WORKING DATA>
* * *

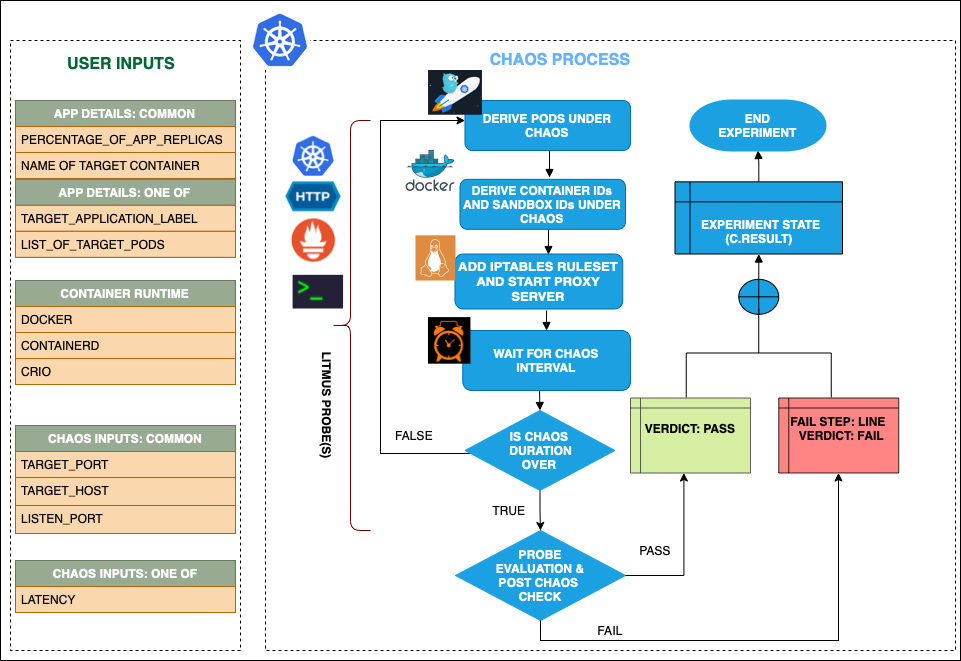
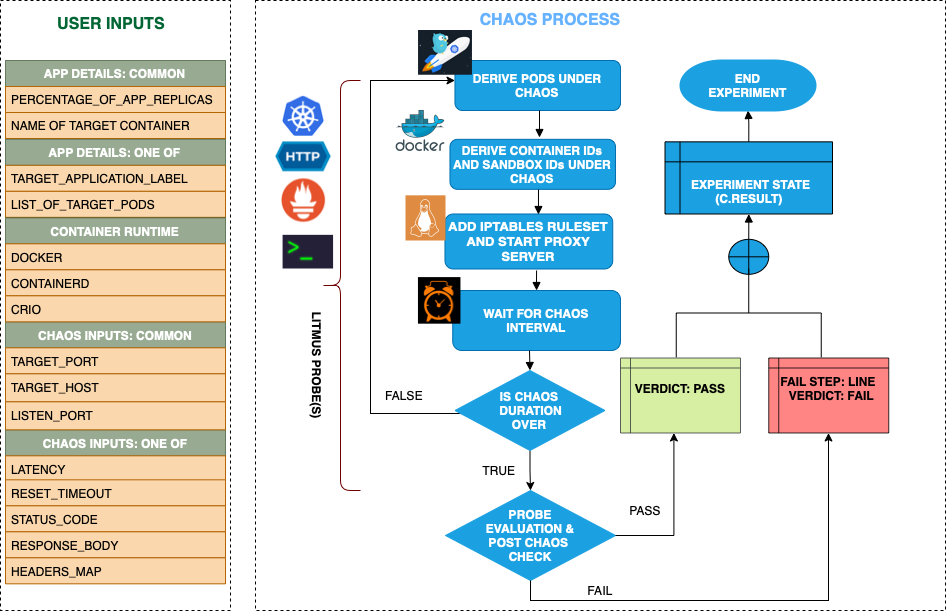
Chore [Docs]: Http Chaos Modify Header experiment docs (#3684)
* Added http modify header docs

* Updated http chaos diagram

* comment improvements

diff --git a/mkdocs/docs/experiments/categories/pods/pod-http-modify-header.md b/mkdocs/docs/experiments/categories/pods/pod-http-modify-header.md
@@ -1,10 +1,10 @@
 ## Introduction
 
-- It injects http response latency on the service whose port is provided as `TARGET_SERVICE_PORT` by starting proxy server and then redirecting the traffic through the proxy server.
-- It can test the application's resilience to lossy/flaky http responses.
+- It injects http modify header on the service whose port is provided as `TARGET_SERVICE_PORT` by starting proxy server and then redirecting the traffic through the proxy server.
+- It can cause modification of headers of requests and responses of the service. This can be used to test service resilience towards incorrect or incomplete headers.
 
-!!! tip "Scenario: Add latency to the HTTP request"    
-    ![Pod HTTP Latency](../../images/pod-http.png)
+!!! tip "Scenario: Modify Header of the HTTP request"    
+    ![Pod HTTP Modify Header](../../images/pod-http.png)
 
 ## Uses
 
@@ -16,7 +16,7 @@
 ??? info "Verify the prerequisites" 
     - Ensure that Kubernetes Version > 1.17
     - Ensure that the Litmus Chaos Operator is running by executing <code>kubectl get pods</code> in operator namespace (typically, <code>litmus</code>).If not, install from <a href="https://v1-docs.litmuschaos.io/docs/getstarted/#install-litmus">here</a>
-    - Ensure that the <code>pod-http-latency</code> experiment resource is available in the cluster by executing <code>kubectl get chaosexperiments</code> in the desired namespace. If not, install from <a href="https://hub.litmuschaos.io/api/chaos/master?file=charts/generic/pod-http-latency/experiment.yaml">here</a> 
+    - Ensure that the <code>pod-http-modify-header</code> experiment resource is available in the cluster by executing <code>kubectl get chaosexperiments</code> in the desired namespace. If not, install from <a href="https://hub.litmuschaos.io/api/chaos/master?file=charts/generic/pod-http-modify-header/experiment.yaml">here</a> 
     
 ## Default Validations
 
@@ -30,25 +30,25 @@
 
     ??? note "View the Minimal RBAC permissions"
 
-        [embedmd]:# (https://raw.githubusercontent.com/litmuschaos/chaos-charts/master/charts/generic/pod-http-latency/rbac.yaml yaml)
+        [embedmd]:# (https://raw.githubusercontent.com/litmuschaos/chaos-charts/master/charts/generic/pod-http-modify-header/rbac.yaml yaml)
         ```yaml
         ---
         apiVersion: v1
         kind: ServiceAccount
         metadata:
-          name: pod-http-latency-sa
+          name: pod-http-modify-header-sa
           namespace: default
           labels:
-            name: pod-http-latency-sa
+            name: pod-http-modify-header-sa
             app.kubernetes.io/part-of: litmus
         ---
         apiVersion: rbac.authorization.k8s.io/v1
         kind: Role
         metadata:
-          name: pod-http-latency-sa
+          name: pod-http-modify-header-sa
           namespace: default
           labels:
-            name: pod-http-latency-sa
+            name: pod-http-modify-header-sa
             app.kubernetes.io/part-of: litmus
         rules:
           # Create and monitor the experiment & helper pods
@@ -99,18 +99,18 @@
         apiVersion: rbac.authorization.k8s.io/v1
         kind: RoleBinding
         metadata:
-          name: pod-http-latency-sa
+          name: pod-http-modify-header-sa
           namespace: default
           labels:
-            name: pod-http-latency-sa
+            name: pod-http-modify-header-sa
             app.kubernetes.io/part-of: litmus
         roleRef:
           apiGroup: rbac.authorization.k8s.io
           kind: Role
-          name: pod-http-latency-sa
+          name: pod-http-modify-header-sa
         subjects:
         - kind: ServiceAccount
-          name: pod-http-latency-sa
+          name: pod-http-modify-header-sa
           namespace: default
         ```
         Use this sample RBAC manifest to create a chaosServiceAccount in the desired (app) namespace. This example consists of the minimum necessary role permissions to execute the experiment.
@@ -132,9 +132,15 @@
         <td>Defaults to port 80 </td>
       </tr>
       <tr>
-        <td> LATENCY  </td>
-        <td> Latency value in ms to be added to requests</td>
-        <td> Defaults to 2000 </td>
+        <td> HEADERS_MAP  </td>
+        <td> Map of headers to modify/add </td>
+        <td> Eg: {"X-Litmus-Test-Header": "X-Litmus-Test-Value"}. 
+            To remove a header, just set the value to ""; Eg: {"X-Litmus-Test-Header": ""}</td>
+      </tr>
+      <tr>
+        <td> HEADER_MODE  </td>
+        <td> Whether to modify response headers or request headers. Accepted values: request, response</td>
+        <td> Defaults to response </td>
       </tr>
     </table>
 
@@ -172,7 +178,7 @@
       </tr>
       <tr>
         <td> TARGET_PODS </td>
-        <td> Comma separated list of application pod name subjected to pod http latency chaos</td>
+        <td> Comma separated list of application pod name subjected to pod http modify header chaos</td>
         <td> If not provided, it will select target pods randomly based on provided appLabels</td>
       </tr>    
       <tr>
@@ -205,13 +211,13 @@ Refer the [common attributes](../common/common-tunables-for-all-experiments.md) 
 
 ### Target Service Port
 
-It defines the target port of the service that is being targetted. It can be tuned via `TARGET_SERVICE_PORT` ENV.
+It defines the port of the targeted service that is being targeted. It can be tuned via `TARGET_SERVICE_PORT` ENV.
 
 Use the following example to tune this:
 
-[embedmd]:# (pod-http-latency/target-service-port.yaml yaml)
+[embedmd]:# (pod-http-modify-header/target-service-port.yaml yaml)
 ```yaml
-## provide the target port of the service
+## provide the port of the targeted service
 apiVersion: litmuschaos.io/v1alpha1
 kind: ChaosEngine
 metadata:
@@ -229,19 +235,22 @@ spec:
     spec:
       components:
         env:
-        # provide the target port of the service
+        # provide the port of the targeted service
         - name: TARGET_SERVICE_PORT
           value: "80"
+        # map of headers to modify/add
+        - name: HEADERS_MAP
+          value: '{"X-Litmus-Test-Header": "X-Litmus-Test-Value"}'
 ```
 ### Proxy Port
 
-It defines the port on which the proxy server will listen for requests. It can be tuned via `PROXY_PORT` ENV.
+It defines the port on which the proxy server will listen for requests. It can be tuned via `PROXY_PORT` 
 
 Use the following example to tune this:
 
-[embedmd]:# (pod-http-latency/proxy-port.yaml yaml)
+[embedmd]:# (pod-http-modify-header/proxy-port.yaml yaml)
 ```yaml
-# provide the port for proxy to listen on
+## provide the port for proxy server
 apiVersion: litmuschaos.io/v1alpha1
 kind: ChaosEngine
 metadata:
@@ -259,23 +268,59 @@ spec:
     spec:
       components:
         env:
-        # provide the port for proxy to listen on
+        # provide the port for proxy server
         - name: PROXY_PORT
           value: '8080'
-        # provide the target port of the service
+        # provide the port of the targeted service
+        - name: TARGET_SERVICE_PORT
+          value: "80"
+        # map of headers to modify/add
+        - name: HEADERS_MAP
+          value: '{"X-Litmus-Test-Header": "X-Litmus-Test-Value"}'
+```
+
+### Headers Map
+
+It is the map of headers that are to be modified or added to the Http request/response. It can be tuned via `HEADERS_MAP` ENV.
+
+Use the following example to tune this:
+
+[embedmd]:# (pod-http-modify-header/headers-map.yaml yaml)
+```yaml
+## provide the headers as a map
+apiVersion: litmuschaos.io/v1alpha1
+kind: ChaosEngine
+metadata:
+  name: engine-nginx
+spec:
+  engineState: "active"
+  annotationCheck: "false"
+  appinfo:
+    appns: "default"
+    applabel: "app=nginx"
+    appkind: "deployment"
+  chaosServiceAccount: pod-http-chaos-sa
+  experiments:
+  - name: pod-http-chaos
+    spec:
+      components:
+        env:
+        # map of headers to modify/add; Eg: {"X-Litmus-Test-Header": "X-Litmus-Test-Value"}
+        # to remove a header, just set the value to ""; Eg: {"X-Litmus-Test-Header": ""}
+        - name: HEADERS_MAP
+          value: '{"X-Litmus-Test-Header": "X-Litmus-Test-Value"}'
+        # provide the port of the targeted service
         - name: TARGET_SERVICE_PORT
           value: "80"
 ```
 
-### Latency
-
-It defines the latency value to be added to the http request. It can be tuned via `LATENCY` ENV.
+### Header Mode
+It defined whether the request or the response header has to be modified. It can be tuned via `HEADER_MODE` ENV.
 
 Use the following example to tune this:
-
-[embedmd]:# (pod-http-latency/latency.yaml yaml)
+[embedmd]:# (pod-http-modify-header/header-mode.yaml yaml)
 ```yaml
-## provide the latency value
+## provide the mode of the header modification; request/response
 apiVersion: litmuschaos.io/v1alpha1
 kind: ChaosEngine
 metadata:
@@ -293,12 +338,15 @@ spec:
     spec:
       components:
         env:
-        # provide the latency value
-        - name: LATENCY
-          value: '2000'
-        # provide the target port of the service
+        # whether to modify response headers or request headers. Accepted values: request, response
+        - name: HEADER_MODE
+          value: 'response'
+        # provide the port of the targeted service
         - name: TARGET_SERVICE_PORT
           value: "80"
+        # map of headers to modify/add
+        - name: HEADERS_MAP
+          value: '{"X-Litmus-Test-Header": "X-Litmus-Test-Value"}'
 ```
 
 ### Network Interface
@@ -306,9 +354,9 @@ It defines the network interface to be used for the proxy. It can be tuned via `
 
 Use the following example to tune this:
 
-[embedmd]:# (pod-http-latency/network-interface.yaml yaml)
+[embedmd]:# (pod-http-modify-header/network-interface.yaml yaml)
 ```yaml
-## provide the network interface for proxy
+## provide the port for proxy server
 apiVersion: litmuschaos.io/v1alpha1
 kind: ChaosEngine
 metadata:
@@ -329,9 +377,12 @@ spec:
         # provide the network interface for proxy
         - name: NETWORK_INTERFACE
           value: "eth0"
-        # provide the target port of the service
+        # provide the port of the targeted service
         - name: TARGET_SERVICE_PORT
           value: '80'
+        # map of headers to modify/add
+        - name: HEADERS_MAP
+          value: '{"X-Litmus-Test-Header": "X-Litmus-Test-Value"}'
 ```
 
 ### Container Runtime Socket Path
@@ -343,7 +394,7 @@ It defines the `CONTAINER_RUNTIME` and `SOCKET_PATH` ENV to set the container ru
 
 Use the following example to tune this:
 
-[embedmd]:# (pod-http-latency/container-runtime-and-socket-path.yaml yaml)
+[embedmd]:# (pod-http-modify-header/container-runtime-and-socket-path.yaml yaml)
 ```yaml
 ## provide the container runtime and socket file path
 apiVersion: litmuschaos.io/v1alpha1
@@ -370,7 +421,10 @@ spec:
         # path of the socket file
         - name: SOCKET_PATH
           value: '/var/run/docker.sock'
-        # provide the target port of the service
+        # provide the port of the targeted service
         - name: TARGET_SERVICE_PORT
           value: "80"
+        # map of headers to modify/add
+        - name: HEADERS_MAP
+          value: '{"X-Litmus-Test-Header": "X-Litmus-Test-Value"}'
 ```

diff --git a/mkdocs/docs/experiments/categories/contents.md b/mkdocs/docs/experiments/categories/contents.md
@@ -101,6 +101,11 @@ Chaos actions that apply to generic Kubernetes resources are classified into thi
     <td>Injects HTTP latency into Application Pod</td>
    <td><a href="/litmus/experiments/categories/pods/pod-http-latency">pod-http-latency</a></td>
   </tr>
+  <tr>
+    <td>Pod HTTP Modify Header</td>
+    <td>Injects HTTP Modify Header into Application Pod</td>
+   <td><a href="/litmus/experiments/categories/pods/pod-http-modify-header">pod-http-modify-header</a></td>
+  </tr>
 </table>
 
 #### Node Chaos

* * *

INSTRUCTIONS FOR THE TASK>
Take the material above from its first line through the line that has "-- It can test" and copy it exactly, without any pictures.

TASK OUTPUT>
Chore [Docs]: Http Chaos Modify Header experiment docs (#3684)
* Added http modify header docs

* Updated http chaos diagram

* comment improvements

diff --git a/mkdocs/docs/experiments/categories/pods/pod-http-modify-header.md b/mkdocs/docs/experiments/categories/pods/pod-http-modify-header.md
@@ -1,10 +1,10 @@
 ## Introduction
 
-- It injects http response latency on the service whose port is provided as `TARGET_SERVICE_PORT` by starting proxy server and then redirecting the traffic through the proxy server.
-- It can test the application's resilience to lossy/flaky http responses.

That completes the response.